My 1975 Tram D201 & VFO
Well the price was low for a pretty good looking VFO that I thought would work well on an original Bengal Base 23 CH# SSB to get it up on 40 Channels.
Nearly did not buy it as the seller was a pain on the freight cost which was more than double the VFO cost of around $50.!! The aussie dollar makes it worse also!
But I had a Tram D201 that I had given to a tech a year or so previously to geta few bugs ironed out. The USB / LSB selector was faulty and the performance was not up to what it should be for a great old valve CB Base transceiver that has great reviews online when in optimum condition.
Finally I got lucky when he gave it to another tech Adrian who I have known forever and has always solved tricky problems on my CPI cb radios over the years.
After Adrian had done some expensive but reasonable priced magic on it, I went to his new place and picked it up from him cause its a monster and hard to ship. It is amazing when I bought it from USA ebay it got here in one piece with no parts floating inside like the valves in my DAK MKIX!! But it was a great buy and in great condition considering it was built in 1975. Lucky it was a one owner sold to me by him and in great cosmetic shape. I dont understand how some people treat their radios letting them deteriorate over the years.
As an avid Sidebander for forty years I needed the full 40 Channels to chase decent in band skip especially on CH#38LSB the popular US DX call channel. The Siltronix VFO was the obvious solution to this issue on the D201.

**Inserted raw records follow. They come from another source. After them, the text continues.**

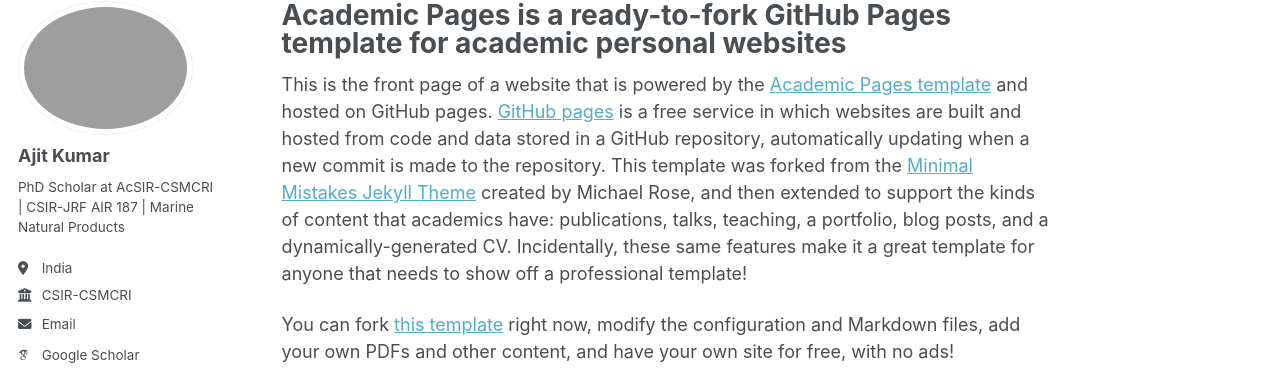
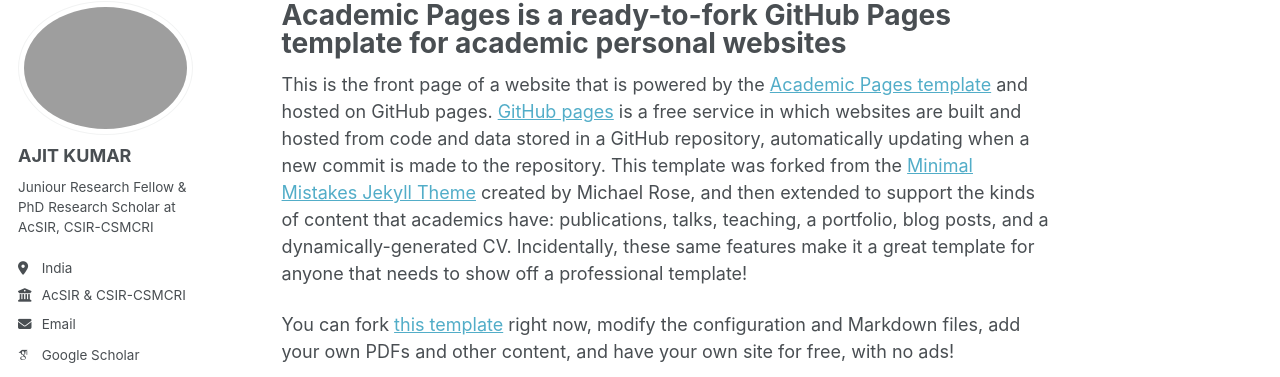
Before and after one commit to iajeetvsingh/iajeetvsingh.github.io, a Jekyll site: the page built from _pages/about.md, in a window 1280 px wide. Shown: the part 100-477 px from the top of the page. Built offline with Jekyll 4.4.1, drawn with Linux system fonts in a browser that asks for light colours; some web fonts are replaced; a script bundle is joined from its source files by our own code; library files that are not in the unit come from our copies.

Commit message:
Update _config.yml

```diff
--- a/_config.yml
+++ b/_config.yml
@@ -25,17 +25,17 @@ repository : "iajeetvsingh/iajeetvsingh.github.io"
 #               Additional customization can be done by editing /_includes/author-profile.html
 author:
   avatar           : "PROFILE PNG.png"
-  name             : "Ajit Kumar"
-  bio              : "PhD Scholar at AcSIR-CSMCRI | CSIR-JRF AIR 187 | Marine Natural Products"
+  name             : "AJIT KUMAR"
+  bio              : "Juniour Research Fellow & PhD Research Scholar at AcSIR, CSIR-CSMCRI"
   location         : "India"
-  employer         : "CSIR-CSMCRI"
+  employer         : "AcSIR & CSIR-CSMCRI"
   email            : "iajeetvsingh01@gmail.com"
 
   googlescholar    :
-  orcid            :
+  orcid            : "https://orcid.org/0009-0006-6131-3686"
   researchgate     :
   github           : "iajeetvsingh"
-  linkedin         :
+  linkedin         : "iajeetvsingh"
 
   # Academic websites
   academia         : # URL
```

Of course it had to have the correct frequency output to mix with the Tram Xtals to create the band span on the VFO correctly which needed to be at 16MHz. The VFO unfortunately put out 9MHz! OK so to modify the VFO output needed some figuring out which took a few days to do by working through what was generating the output frequency and varying it by some means.
There are various models of the Siltronix VFO’s for many different makes and models of CB radios producing the correct frequencies for operation, so I guessed it must be possible to achieve the right 16 MHz frequency output somehow.
MORE TO COME…………